In the entries below, find each line bearing the string "meta" and copy it.
==== SUPPLIED MATERIAL
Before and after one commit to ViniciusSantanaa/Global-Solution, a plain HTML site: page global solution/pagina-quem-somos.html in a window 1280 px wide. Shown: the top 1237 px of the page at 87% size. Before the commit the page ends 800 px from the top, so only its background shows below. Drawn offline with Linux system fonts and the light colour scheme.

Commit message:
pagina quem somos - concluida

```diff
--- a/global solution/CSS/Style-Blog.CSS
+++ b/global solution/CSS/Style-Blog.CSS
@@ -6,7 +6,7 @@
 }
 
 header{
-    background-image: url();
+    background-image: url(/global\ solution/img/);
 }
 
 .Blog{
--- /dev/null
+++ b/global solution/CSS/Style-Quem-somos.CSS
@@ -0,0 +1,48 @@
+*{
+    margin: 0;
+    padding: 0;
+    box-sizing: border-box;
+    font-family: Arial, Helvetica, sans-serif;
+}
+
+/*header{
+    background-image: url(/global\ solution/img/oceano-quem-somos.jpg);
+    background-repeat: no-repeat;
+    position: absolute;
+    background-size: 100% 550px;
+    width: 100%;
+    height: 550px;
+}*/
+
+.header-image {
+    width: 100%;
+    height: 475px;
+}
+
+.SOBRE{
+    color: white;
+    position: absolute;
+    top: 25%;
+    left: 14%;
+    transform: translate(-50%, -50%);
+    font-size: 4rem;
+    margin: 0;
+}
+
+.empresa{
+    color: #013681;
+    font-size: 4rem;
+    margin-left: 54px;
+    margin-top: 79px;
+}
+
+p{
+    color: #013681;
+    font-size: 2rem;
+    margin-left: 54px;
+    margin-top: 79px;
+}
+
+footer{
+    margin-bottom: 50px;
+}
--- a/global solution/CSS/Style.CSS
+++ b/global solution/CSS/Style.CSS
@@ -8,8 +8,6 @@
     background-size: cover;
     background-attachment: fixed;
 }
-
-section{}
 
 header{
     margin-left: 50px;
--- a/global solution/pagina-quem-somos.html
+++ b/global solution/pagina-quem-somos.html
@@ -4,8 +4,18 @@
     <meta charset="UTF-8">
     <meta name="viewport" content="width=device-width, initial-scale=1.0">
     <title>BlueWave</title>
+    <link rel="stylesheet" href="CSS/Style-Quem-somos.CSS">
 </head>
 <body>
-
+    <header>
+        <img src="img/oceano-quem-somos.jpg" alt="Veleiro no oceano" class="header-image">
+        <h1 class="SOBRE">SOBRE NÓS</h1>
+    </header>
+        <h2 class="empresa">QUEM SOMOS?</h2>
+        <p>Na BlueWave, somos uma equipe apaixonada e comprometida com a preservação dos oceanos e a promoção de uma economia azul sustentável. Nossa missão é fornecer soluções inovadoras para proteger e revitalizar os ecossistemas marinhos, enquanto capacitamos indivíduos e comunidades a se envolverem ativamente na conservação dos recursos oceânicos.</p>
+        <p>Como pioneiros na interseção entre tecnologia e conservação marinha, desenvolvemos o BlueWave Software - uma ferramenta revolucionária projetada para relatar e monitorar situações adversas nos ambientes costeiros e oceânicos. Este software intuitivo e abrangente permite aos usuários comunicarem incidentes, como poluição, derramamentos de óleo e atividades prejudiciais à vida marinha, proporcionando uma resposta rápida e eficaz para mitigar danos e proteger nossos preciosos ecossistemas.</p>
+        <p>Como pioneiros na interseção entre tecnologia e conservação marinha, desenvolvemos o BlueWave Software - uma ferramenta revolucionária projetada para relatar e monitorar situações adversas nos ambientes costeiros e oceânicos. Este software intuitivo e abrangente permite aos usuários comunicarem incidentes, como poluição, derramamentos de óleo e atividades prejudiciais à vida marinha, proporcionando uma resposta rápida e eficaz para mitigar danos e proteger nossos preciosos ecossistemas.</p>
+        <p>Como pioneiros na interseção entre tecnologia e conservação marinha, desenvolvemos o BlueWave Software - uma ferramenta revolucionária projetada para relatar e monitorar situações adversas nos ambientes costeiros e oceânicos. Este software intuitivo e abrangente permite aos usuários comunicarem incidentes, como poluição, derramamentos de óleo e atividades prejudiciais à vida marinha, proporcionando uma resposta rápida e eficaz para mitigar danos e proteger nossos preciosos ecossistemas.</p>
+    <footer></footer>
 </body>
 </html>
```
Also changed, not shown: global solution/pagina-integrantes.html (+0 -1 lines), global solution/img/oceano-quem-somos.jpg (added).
========
ANSWER TO THE EXERCISE —
     <meta charset="UTF-8">
     <meta name="viewport" content="width=device-width, initial-scale=1.0">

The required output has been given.